ow the electorate that scorned him is to be offered the chance to reassess his reputation and be afforded a glimpse into the “dark secrets” of the former Labour leader as his notorious rages, penchant for hair gel and Shakespearean fall from power are laid bare on the stage.
The Confessions of Gordon Brown, a one-man play, will open at the Edinburgh Fringe Festival next week before transferring to the Trafalgar Studios in London and a cheeky short run at the Labour Party conference at Brighton. It is a tale of back-stabbing, betrayals and a dream of power that went horribly wrong – with no time for dour lectures on the merits or otherwise of neo-classical endogenous growth theory.
So far those who have seen the show say that far from confirming their prejudices, it has made them reassess their view of Mr Brown, who served two years and 319 days in No 10 after spending a decade locked in an increasingly bitter feud over the top job with Tony Blair.
“I have had a lot of people who didn’t know him – as well as some that did – saying they didn’t particularly like him or care for him but now they have a bit of empathy with him,” said Ian Grieve, who plays the fellow Scot.
“It was a dubious honour to be told you are good casting for Gordon Brown,” he admits. Grieve said he has adopted the mannerisms of the former Prime Minister – the nail biting, jaw drop and furious one-fingered typing witnessed by his staff – but his primary intention was to make him “bearable company” for the duration of the show.
He believes Mr Brown’s luck simply ran out and that his public discomfiture emanated from his inability to create a convincing public persona for himself. “He wasn’t that good an actor.

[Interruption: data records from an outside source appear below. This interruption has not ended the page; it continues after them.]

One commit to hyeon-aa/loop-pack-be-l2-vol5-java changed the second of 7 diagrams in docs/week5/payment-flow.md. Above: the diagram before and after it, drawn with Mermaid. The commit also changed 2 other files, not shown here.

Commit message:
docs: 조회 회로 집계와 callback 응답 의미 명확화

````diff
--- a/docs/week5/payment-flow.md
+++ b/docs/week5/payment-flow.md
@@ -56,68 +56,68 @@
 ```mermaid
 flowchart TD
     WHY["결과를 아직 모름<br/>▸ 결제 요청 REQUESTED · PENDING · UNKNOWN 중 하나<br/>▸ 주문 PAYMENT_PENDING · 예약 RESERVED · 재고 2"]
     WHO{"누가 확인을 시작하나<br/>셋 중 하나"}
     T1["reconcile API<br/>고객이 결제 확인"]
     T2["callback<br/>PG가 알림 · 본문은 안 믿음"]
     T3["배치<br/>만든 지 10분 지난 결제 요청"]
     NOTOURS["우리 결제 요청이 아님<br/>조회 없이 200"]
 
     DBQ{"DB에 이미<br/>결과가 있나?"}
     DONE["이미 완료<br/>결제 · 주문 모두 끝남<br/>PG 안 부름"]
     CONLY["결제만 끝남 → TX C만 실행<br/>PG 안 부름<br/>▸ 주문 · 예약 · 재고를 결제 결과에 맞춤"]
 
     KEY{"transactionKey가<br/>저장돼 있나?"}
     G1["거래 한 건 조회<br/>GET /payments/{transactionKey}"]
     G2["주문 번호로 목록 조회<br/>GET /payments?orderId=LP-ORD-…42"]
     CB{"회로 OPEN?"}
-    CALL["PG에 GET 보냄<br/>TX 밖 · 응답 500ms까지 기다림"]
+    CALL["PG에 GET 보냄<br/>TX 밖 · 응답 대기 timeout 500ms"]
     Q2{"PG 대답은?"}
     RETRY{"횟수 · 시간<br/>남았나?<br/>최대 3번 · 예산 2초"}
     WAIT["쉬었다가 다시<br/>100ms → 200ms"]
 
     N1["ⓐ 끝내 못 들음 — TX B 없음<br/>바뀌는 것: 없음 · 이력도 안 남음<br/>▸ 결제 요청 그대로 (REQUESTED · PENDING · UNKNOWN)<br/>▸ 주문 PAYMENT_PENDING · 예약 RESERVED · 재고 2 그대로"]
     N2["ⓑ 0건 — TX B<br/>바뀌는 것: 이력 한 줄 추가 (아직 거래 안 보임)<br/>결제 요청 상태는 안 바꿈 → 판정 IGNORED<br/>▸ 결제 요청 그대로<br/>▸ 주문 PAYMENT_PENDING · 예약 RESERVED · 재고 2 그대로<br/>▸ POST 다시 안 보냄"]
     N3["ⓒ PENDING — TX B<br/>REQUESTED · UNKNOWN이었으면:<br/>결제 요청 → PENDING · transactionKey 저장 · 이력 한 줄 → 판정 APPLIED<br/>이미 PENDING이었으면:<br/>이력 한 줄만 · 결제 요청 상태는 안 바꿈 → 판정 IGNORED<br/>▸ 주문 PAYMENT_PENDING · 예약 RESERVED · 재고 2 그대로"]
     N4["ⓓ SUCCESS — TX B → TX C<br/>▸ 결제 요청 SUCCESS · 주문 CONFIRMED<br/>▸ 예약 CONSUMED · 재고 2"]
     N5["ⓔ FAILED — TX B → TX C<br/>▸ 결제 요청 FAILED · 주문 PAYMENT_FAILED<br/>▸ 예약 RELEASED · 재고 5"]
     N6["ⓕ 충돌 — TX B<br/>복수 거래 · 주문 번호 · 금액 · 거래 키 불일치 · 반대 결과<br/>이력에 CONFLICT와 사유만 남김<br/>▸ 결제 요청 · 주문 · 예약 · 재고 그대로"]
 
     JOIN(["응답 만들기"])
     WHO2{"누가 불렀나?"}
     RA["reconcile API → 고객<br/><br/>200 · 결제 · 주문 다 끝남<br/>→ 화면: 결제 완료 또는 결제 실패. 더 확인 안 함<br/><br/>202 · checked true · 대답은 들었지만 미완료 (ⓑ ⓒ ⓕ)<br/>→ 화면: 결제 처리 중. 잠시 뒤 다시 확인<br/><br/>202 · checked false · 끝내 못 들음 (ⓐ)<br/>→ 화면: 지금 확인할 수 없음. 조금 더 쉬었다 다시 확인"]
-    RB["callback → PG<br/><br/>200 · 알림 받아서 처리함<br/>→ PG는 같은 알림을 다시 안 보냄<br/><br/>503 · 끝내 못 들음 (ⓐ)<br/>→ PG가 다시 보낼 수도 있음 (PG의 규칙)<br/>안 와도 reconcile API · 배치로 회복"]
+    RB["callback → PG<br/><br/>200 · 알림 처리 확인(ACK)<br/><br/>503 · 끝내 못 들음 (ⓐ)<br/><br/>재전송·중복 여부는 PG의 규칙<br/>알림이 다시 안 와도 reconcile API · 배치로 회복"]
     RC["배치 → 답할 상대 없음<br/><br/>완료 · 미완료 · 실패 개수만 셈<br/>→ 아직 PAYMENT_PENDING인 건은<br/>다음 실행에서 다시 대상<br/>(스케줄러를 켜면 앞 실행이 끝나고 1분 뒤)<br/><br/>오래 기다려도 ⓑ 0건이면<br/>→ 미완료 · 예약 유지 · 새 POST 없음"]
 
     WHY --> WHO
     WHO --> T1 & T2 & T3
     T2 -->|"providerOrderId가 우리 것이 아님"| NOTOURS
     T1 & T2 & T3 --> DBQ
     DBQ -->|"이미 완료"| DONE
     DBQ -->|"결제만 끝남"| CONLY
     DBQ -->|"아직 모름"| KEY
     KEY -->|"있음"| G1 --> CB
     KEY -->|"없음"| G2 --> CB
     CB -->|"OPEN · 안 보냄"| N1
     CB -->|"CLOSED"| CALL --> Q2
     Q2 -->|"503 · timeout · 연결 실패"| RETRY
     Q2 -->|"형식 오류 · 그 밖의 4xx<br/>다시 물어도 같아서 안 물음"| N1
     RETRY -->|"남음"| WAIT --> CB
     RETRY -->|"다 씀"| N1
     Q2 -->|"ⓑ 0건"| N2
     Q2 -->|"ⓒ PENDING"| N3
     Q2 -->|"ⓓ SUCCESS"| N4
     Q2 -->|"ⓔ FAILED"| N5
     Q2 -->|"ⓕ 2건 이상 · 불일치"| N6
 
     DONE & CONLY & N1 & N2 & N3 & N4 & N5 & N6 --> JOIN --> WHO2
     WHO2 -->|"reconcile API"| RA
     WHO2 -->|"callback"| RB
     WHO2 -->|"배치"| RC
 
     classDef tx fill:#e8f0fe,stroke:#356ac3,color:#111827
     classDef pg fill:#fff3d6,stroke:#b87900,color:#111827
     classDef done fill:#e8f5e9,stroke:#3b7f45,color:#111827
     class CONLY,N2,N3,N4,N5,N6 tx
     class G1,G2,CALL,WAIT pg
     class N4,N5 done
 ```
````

I suppose that is a good thing in a person that you can’t switch it on but it was doomed in him,” he said. “He was baffled about why he couldn’t make people like him. He knows he looks like a dodgy Scots bloke in a suit with a jowly neck and a fixed grin.”
Writer Kevin Toolis spoke to leading Brown supporters including Ed Balls and Damian McBride whilst researching the play and says Mr Brown surrounded himself with a clique who – like him – believed he had been unfairly usurped by his apprentice-turned-master Tony Blair. “He is a great man fallen. Even when he was in office people said he was a Shakespearean tragic figure. There was something about him that was magnificent but flawed with failure,” says Toolis. The play is not a hatchet job or a hagiography but rather an examination of leadership through the ages, he added.
Toolis believes Mr Brown was a morally good man and highly successful Chancellor. But unlike his rival Mr Blair, he could not sell the politics of hope to the Southern middle classes and “struggled with himself in a very Scottish way”.Reuse content